(Stored items)
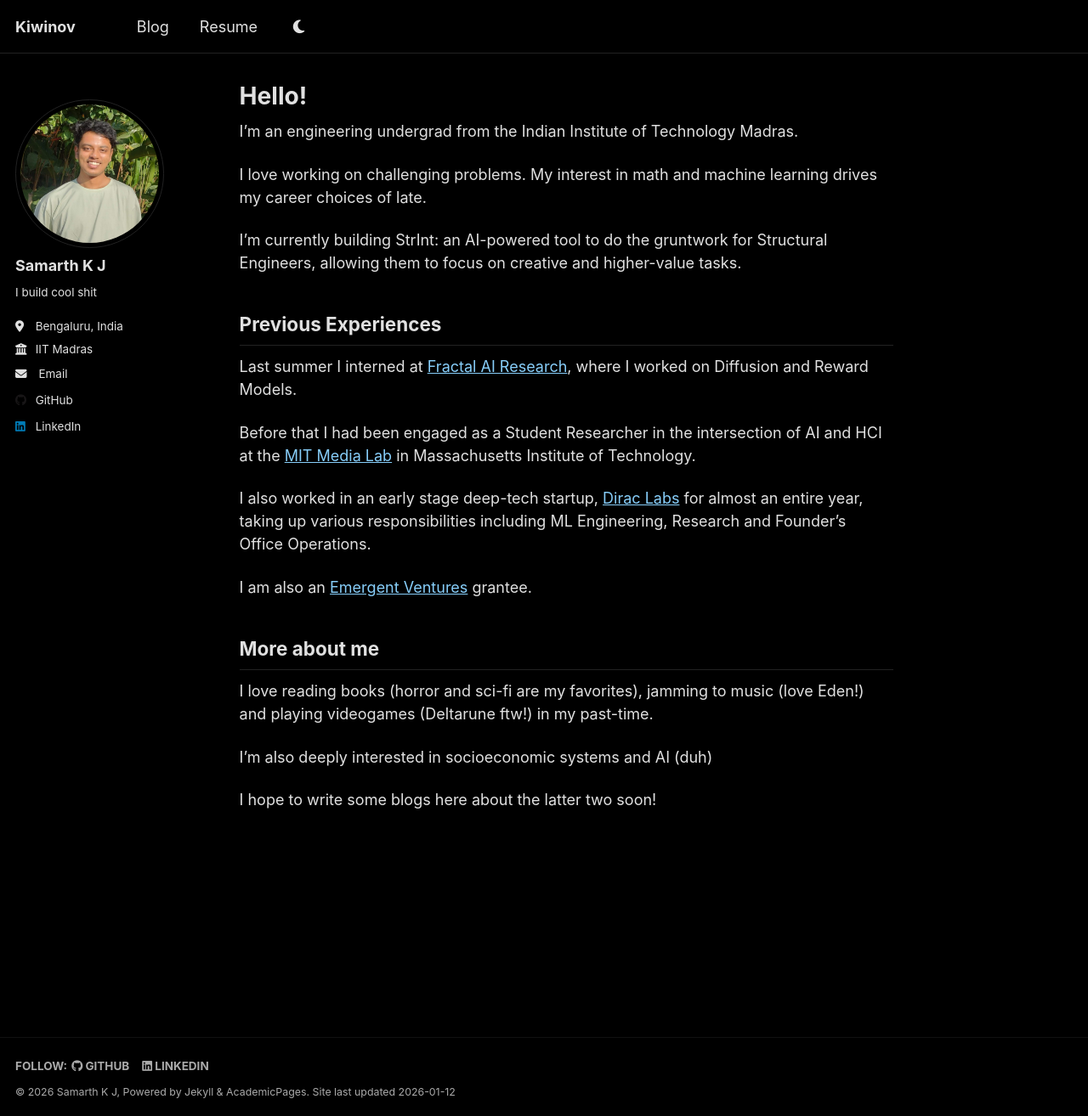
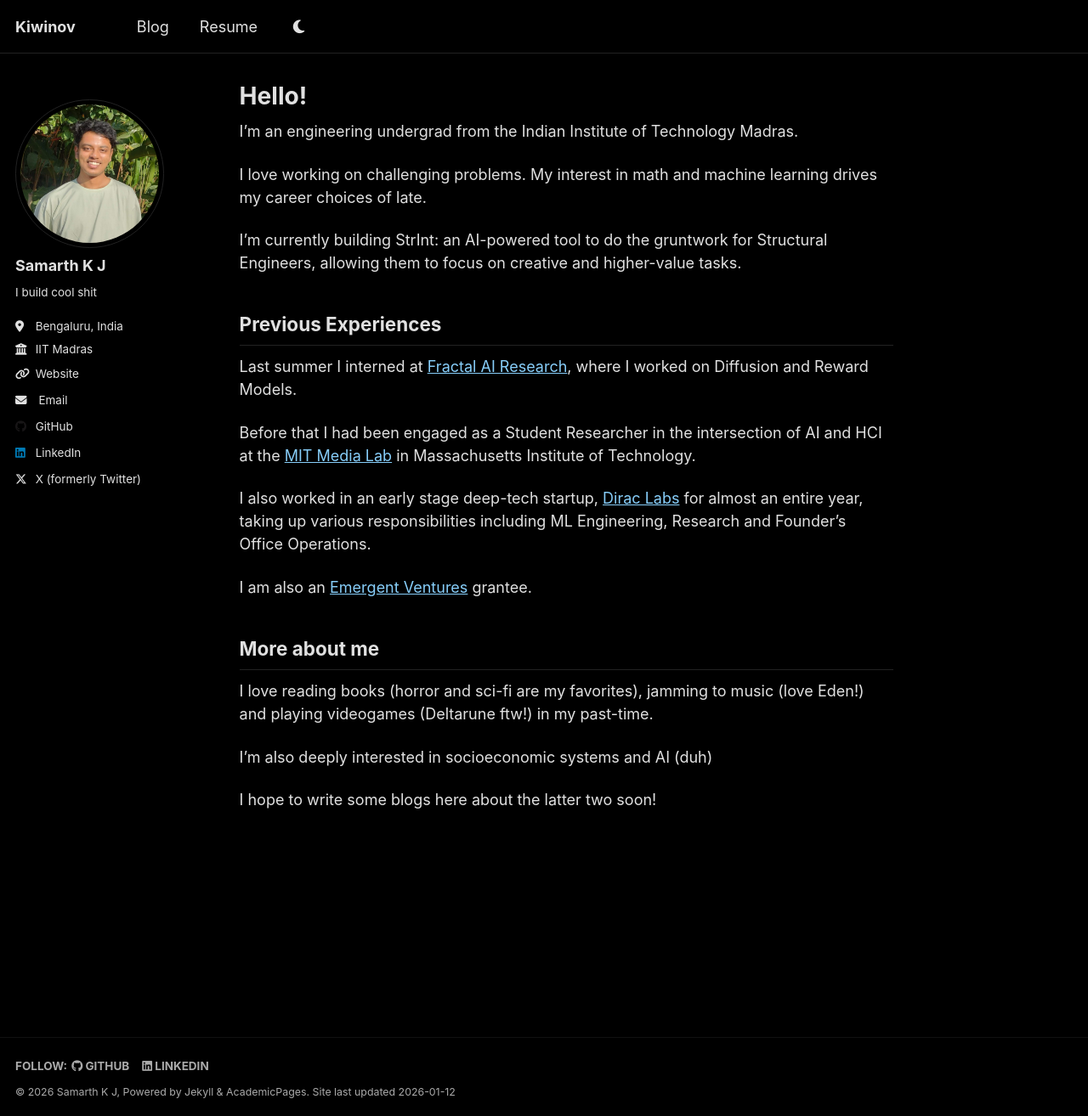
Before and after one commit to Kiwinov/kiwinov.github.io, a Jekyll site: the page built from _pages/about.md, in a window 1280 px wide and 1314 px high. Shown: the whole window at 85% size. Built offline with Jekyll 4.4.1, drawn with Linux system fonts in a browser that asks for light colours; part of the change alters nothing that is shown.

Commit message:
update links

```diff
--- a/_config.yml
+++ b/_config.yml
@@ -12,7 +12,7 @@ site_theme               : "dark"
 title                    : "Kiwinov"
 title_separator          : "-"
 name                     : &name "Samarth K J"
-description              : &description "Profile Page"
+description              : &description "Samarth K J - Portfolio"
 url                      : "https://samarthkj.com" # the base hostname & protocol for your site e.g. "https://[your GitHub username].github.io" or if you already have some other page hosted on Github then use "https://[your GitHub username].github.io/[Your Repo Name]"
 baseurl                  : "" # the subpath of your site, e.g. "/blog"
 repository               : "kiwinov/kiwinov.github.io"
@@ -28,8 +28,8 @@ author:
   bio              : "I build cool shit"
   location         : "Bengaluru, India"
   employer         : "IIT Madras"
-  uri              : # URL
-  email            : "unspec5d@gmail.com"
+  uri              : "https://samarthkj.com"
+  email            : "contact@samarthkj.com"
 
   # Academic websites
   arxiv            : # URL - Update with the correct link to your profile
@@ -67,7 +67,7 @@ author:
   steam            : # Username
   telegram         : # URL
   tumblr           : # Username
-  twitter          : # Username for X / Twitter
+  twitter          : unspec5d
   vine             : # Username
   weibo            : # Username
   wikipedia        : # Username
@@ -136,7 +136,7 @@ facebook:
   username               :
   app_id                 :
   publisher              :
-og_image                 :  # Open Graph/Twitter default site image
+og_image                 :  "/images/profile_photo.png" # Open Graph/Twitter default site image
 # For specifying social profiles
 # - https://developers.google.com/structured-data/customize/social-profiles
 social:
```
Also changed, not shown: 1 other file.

**Work request**
Where a line above holds the word "github", copy it.

**Solution**
Before and after one commit to Kiwinov/kiwinov.github.io, a Jekyll site: the page built from _pages/about.md, in a window 1280 px wide and 1314 px high. Shown: the whole window at 85% size. Built offline with Jekyll 4.4.1, drawn with Linux system fonts in a browser that asks for light colours; part of the change alters nothing that is shown.
 url                      : "https://samarthkj.com" # the base hostname & protocol for your site e.g. "https://[your GitHub username].github.io" or if you already have some other page hosted on Github then use "https://[your GitHub username].github.io/[Your Repo Name]"
 repository               : "kiwinov/kiwinov.github.io"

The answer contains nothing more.